To me, the shining city on the hill is to create a process that uses XP engineering and the story writing out of interaction design. This could create something that’s really far more effective than either of those two things in isolation. (Kent Beck)
The techniques that Cooper proposes seek to define the behavior of software products “from the point of view of understanding and visualizing the behavior of complex systems, not the construction of complex systems.” He views “interaction design as part of the requirements-planning or product-planning process rather than as something that comes after the product planning is done.”
Despite the fact that its tough to integrate agile and user centered design approaches it is possible because there are similarities – most notably the desire to create useful software. Take, for example, Alistair Cockburn’s comparison of agile development to a cooperative game:
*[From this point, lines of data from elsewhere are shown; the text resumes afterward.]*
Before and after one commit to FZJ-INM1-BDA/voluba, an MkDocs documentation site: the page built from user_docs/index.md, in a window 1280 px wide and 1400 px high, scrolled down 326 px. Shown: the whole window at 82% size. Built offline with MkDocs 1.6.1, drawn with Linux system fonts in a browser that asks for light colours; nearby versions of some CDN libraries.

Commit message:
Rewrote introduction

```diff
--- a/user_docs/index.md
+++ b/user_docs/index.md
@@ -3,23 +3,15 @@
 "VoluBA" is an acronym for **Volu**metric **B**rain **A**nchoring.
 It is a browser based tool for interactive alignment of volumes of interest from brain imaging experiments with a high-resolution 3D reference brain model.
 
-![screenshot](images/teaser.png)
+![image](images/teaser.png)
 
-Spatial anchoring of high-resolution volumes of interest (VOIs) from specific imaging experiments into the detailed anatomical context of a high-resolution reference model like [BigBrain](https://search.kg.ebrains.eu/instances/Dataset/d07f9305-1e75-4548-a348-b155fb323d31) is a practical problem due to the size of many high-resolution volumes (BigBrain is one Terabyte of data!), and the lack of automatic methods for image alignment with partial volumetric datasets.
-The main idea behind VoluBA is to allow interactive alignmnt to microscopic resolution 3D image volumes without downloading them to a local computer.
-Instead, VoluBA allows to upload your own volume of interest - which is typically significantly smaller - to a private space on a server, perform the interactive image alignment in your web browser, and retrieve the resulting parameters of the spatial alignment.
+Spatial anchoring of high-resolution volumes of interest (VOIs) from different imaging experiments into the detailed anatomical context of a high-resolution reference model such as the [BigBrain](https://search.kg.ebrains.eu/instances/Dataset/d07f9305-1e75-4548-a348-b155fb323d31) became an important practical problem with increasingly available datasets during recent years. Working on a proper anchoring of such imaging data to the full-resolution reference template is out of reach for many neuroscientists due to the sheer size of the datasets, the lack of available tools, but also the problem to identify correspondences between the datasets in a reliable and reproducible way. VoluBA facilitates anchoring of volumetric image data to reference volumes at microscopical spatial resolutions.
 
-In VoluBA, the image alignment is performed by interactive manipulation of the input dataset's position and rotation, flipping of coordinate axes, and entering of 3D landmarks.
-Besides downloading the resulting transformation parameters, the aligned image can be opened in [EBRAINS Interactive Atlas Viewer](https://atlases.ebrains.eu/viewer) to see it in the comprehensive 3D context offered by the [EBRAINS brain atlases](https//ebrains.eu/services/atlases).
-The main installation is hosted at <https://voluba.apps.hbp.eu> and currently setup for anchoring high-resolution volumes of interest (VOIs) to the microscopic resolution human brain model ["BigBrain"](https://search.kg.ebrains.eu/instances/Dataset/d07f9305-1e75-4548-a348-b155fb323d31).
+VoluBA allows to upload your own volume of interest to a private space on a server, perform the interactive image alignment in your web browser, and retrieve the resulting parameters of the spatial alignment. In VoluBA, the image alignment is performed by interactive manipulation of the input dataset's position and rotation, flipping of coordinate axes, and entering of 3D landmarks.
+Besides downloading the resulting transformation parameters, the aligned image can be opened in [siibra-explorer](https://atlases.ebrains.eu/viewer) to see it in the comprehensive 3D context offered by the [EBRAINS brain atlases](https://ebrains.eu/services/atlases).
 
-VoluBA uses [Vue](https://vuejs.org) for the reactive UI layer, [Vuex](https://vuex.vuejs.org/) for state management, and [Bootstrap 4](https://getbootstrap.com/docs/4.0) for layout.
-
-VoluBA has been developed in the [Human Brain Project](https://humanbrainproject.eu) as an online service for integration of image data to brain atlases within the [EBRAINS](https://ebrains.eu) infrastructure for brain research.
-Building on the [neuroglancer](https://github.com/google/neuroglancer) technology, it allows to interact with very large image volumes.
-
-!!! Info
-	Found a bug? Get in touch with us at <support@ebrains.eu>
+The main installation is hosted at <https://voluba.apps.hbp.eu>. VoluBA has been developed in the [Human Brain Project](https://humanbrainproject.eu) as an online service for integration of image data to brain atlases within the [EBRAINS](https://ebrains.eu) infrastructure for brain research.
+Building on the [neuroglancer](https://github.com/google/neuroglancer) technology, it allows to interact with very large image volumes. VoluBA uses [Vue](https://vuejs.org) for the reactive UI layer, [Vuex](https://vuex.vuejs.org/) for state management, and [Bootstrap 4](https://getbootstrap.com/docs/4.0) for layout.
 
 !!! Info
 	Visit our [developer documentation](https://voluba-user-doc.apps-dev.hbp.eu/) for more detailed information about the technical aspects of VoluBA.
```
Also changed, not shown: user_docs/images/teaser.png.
Software development is a (resource-limited) cooperative game of invention and communication. The primary goal of the game is to deliver useful, working software. The secondary goal, the residue of the game, is to set up for the next game.
And as the name suggests, user centered design is about placing people, users of a piece of software, at the centre of the design process – making software that is useful to them – to do this effectively UX professionals seek to understand user goals and motivation through user research.
Or put another way user centered design helps us understand how people use our products, while agile development let us build and deliver software that is more relevant to its users. Both approaches are trying to deliver meaningful software products to people.
The problem then is not because the two approaches are trying to achieve something different but rather the way of achieving it is different; and specifically the sequencing of events and the time given to different aspect of the product development life cycle. Agile’s iterative development cycle is its key strength, but it also makes for some tight deadlines and people often question whether there is sufficient time to fully consider the users’ needs? However, as Alan Cooper suggests, the time to define the user’s needs is not during the development but before the development starts.
I’ve written previously about using an envisaging team to scout out ahead. Not to design the solution but to understand the problem space – understand what the business needs, what users need, who the users are and what the technology ecosystem looks like – and report this back in a coherent fashion to the rest of the team. This isn’t Big Design Up Front by another name. The envisaging team’s work should be limited to discovery work only. This combined with regular rounds of user testing between each iteration – the results of which are fed into the next round of development – can mean that agile software development can be highly user focused.
Photo: The User, by Pete Ashton. Used under licence.